··· DATA
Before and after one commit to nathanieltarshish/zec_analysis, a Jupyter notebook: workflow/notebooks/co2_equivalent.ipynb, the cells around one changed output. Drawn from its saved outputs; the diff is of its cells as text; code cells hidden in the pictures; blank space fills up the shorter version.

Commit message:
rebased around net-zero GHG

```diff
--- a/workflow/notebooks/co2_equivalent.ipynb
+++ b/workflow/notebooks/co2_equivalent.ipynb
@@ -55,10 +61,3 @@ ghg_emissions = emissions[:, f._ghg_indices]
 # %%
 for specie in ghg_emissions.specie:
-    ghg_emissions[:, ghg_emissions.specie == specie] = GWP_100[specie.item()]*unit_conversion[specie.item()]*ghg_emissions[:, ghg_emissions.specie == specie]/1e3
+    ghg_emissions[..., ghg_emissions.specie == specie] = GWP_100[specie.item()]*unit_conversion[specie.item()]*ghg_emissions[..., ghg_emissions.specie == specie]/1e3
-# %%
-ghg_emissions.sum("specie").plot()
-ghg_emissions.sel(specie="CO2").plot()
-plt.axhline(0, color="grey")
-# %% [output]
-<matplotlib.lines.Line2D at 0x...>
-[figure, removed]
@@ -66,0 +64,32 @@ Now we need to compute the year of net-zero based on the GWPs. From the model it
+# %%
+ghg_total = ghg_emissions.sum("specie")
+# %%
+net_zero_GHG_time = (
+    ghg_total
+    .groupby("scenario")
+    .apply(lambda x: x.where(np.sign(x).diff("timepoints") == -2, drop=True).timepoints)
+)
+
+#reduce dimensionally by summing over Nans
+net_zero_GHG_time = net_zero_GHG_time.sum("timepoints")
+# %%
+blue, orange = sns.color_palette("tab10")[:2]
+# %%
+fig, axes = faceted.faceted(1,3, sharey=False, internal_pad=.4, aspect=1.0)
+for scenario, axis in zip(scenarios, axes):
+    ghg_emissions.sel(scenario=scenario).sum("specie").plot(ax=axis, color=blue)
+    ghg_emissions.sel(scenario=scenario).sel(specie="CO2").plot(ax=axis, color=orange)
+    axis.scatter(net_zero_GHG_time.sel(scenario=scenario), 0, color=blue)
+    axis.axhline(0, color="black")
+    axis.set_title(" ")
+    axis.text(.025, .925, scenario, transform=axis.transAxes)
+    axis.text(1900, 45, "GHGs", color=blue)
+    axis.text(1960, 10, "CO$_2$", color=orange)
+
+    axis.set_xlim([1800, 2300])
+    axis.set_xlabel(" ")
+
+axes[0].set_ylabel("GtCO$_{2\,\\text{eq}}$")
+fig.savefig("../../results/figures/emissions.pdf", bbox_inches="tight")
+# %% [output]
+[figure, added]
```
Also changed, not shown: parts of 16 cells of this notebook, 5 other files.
······
Exactly as written, give the records again.

Before and after one commit to nathanieltarshish/zec_analysis, a Jupyter notebook: workflow/notebooks/co2_equivalent.ipynb, the cells around one changed output. Drawn from its saved outputs; the diff is of its cells as text; code cells hidden in the pictures; blank space fills up the shorter version.

Commit message:
rebased around net-zero GHG

```diff
--- a/workflow/notebooks/co2_equivalent.ipynb
+++ b/workflow/notebooks/co2_equivalent.ipynb
@@ -55,10 +61,3 @@ ghg_emissions = emissions[:, f._ghg_indices]
 # %%
 for specie in ghg_emissions.specie:
-    ghg_emissions[:, ghg_emissions.specie == specie] = GWP_100[specie.item()]*unit_conversion[specie.item()]*ghg_emissions[:, ghg_emissions.specie == specie]/1e3
+    ghg_emissions[..., ghg_emissions.specie == specie] = GWP_100[specie.item()]*unit_conversion[specie.item()]*ghg_emissions[..., ghg_emissions.specie == specie]/1e3
-# %%
-ghg_emissions.sum("specie").plot()
-ghg_emissions.sel(specie="CO2").plot()
-plt.axhline(0, color="grey")
-# %% [output]
-<matplotlib.lines.Line2D at 0x...>
-[figure, removed]
@@ -66,0 +64,32 @@ Now we need to compute the year of net-zero based on the GWPs. From the model it
+# %%
+ghg_total = ghg_emissions.sum("specie")
+# %%
+net_zero_GHG_time = (
+    ghg_total
+    .groupby("scenario")
+    .apply(lambda x: x.where(np.sign(x).diff("timepoints") == -2, drop=True).timepoints)
+)
+
+#reduce dimensionally by summing over Nans
+net_zero_GHG_time = net_zero_GHG_time.sum("timepoints")
+# %%
+blue, orange = sns.color_palette("tab10")[:2]
+# %%
+fig, axes = faceted.faceted(1,3, sharey=False, internal_pad=.4, aspect=1.0)
+for scenario, axis in zip(scenarios, axes):
+    ghg_emissions.sel(scenario=scenario).sum("specie").plot(ax=axis, color=blue)
+    ghg_emissions.sel(scenario=scenario).sel(specie="CO2").plot(ax=axis, color=orange)
+    axis.scatter(net_zero_GHG_time.sel(scenario=scenario), 0, color=blue)
+    axis.axhline(0, color="black")
+    axis.set_title(" ")
+    axis.text(.025, .925, scenario, transform=axis.transAxes)
+    axis.text(1900, 45, "GHGs", color=blue)
+    axis.text(1960, 10, "CO$_2$", color=orange)
+
+    axis.set_xlim([1800, 2300])
+    axis.set_xlabel(" ")
+
+axes[0].set_ylabel("GtCO$_{2\,\\text{eq}}$")
+fig.savefig("../../results/figures/emissions.pdf", bbox_inches="tight")
+# %% [output]
+[figure, added]
```
Also changed, not shown: parts of 16 cells of this notebook, 5 other files.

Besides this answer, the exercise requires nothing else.